Obviously Christmas was a nice excuse for a break, so I tied onto this that I would start off with a consolidation phase to begin with for my endurance - I've been climbing relatively consistently for the past few months so was happy with by-passing a month of just easy mileage as I essentially did this after my lay-off in October - get a good grounding and prepare for higher-intensity work from the return after the first trip. This has mainly involved two sessions a week of double laps on a grade (not including a warm-up route or two) that I'm relatively solid on, but would push me a bit.
For me, this is a 7a-ish route - a grade I can onsight comfortably more often than not - and mixing it across three different routes at the wall. One slightly overhanging crimpy, one steep and one slightly overhanging pocket-y. I was not getting the full 10 routes immediately, maybe about 7 (especially if I was doing a lot of the crimpy one which pumps me stupid) but fell off the last hold of the last route for the first time on Tuesday (6 steep 7a's and 4 of the crimpy routes). So, I'm seeing progress.

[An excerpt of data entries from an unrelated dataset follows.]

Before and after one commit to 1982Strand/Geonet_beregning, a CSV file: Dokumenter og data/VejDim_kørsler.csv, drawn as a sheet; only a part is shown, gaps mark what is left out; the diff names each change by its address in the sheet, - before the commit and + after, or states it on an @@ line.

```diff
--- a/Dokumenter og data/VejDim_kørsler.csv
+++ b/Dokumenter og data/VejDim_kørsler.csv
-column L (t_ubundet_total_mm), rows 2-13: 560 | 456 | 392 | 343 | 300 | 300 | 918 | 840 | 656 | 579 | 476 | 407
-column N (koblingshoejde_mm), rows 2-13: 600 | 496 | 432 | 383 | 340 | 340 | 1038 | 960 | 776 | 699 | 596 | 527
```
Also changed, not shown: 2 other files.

In short, if you can do it all on the first night, you've probably set it soft. If you can barely manage the first route, let alone two back-to-back, you might want to give your ego a kick up the arse and be realistic :) Expect to use one, maybe two, nights just getting the balance right....

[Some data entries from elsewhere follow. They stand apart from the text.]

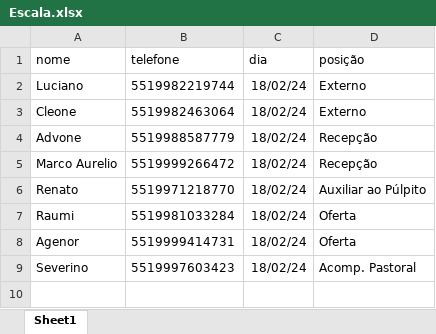
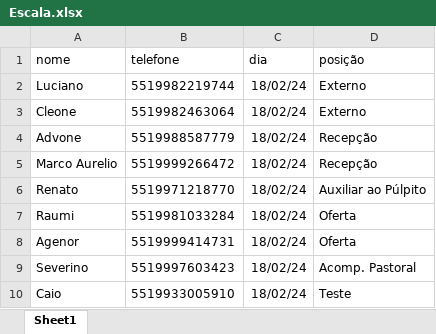
Before and after one commit to caiocssilva/bot-whatsapp, an Excel workbook: Escala.xlsx, sheet Sheet1, drawn as a sheet; values as stored, in another font and other column widths than the file's, no borders; charts and pictures not drawn; the diff names each change by its address in the sheet, - before the commit and + after, or states it on an @@ line.

```diff
--- a/Escala.xlsx (sheet Sheet1)
+++ b/Escala.xlsx (sheet Sheet1)
+row 10: Caio | 5519933005910 | 18/02/24 | Teste
```
Also changed, not shown: 3 other files.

These sessions normally fall on a Tuesday and one of the weekend days. Alongside this, I've been bouldering on Thursdays for definite, on the other weekend day (outdoors if the weather is being kind), and using the fingerboard twice a week - 5/6 days (I find one of the fingerboard sessions can be mixed in on an evening of bouldering) in total. I'll elaborate more on this in the next post....
Once this period is up and it's mid-February, i.e. (after next week), I'll then start just projecting hard routes until Siurana. Close to my limit and aim for 3-5 goes on it per night.
And once Siurana is complete, I'll then be hopefully projecting routes outdoors by then so will just continue to consolidate in this fashion, although probably with something similar to my January session, only on harder routes.
Lessons Learned from previous climbing:
- I've tried doing easy 30 min laps (then rest 10, and repeat for 2-3 hours) of a climbing wall (just traversing) as basic arm fitness at the start of a training block and found it quite a nice way to kick off a batch of training, if a little boring if you forget the ipod and a bunch of music and podcasts :) For anyone who does want a nice basic level of fitness, this can be pretty useful - I'm sure it'd transfer to big multi-pitching very well. Many of those who started climbing with me will remember this is vaguely comparable to what we used to do at DCU's climbing wall by attempting a number of traverses back-to-back.... I don't feel I need it right now as I haven't had a long enough lay-off so I skipped this block.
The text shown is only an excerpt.